London Business School
26 Sussex plc, Regent's Park
NW1 4SA London
NBER Working Papers and Publications
|November 2017||Firm-Level Political Risk: Measurement and Effects|
with Tarek A. Hassan, Stephan Hollander, Laurence van Lent: w24029

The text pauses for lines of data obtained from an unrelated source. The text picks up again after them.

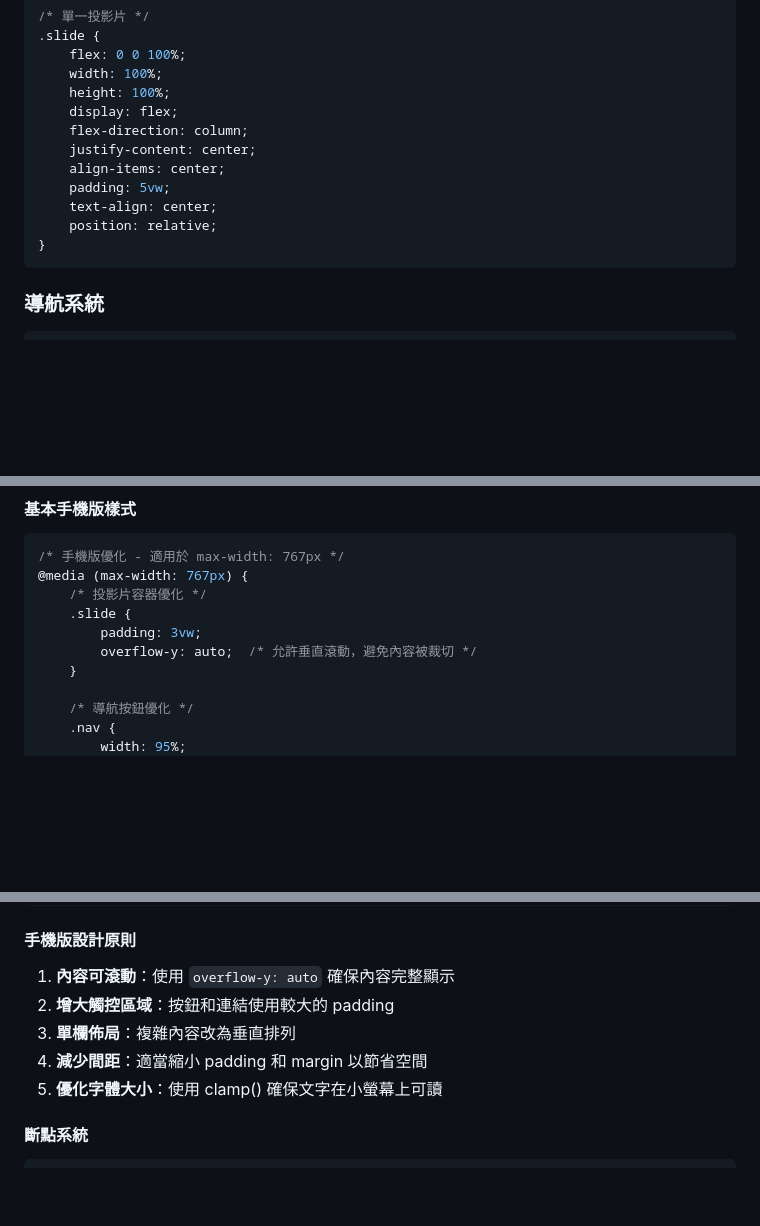
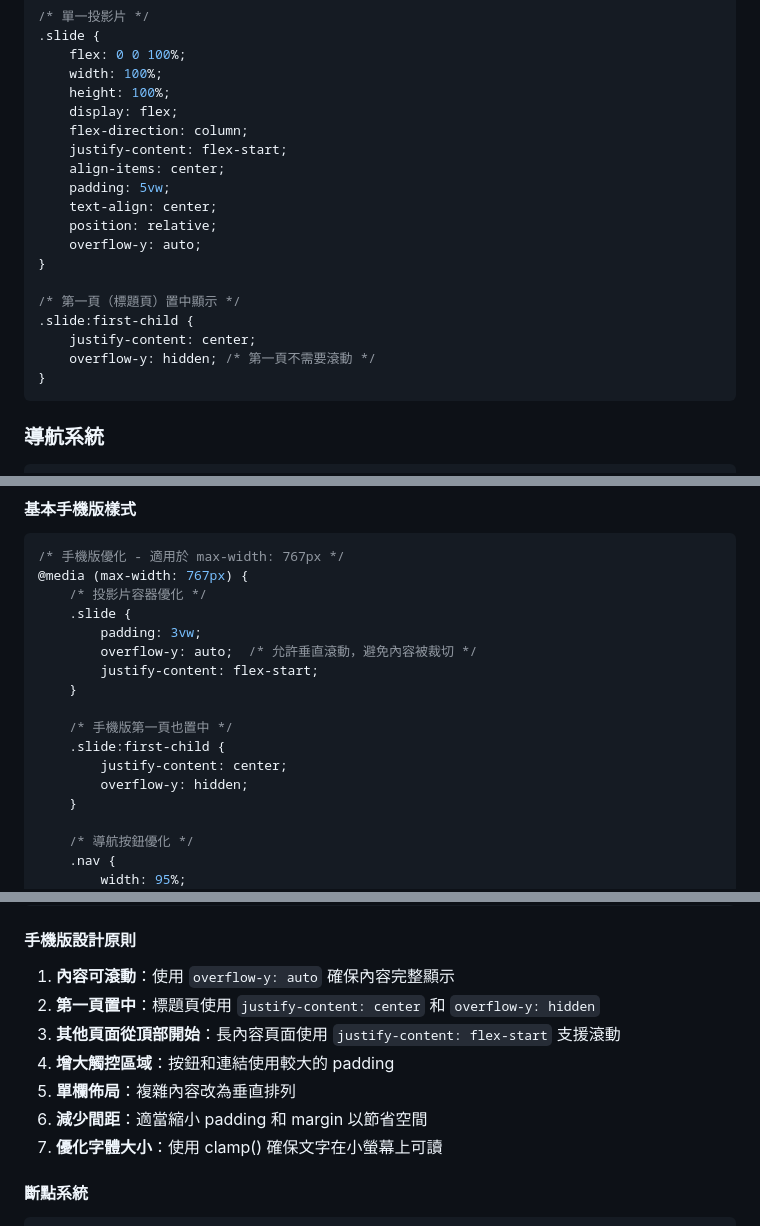
Before and after one commit to aady5566/1141-gk2362k24, a Markdown page: slide_style.md, 3 parts joined by grey strips. Rendered like a GitHub page; blank space fills up the shorter version.

Commit message:
docs: update slide_style.md with scroll functionality and first slide centering

````diff
--- a/slide_style.md
+++ b/slide_style.md
@@ -119,11 +119,18 @@ p {
     height: 100%;
     display: flex;
     flex-direction: column;
-    justify-content: center;
+    justify-content: flex-start;
     align-items: center;
     padding: 5vw;
     text-align: center;
     position: relative;
+    overflow-y: auto;
+}
+
+/* 第一頁（標題頁）置中顯示 */
+.slide:first-child {
+    justify-content: center;
+    overflow-y: hidden; /* 第一頁不需要滾動 */
 }
 ```
 
@@ -410,6 +417,13 @@ p {
     .slide {
         padding: 3vw;
         overflow-y: auto;  /* 允許垂直滾動，避免內容被裁切 */
+        justify-content: flex-start;
+    }
+
+    /* 手機版第一頁也置中 */
+    .slide:first-child {
+        justify-content: center;
+        overflow-y: hidden;
     }
 
     /* 導航按鈕優化 */
@@ -462,10 +476,12 @@ p {
 
 #### 手機版設計原則
 1. **內容可滾動**：使用 `overflow-y: auto` 確保內容完整顯示
-2. **增大觸控區域**：按鈕和連結使用較大的 padding
-3. **單欄佈局**：複雜內容改為垂直排列
-4. **減少間距**：適當縮小 padding 和 margin 以節省空間
-5. **優化字體大小**：使用 clamp() 確保文字在小螢幕上可讀
+2. **第一頁置中**：標題頁使用 `justify-content: center` 和 `overflow-y: hidden`
+3. **其他頁面從頂部開始**：長內容頁面使用 `justify-content: flex-start` 支援滾動
+4. **增大觸控區域**：按鈕和連結使用較大的 padding
+5. **單欄佈局**：複雜內容改為垂直排列
+6. **減少間距**：適當縮小 padding 和 margin 以節省空間
+7. **優化字體大小**：使用 clamp() 確保文字在小螢幕上可讀
 
 #### 斷點系統
 ```css
````
Also changed, not shown: other parts of slide_style.md (+2 -0 lines).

We adapt simple tools from computational linguistics to construct a new measure of political risk faced by individual US firms: the share of their quarterly earnings conference calls that they devote to political risks. We validate our measure by showing it correctly identifies calls containing extensive conversations on risks that are political in nature, that it varies intuitively over time and across sectors, and that it correlates with the firm’s actions and stock market volatility in a manner that is highly indicative of political risk. Firms exposed to political risk retrench hiring and investment and actively lobby and donate to politicians. Interestingly, the vast majority of the variation in our measure is at the firm level rather than at the aggregate or sector level, in the sens...
|November 2014||The Power of the Street: Evidence from Egypt's Arab Spring|
with Daron Acemoglu, Tarek A. Hassan: w20665
During Egypt's Arab Spring, unprecedented popular mobilization and protests brought down Hosni Mubarak's government and ushered in an era of competition between three groups: elites associated with Mubarak's National Democratic Party (NDP), the military, and the Islamist Muslim Brotherhood. Street protests continued to play an important role during this power struggle. We show that these protests are associated with differential stock market returns for firms connected to the three groups. Using daily variation in the number of protesters, we document that more intense protests in Tahrir Square are associated with lower stock market valuations for firms connected to the group currently in power relative to non-connected firms, but have no impact on the relative valuations of firms connecte...
Published: Daron Acemoglu & Tarek A. Hassan & Ahmed Tahoun, 2018. "The Power of the Street: Evidence from Egypt’s Arab Spring," The Review of Financial Studies, vol 31(1), pages 1-42.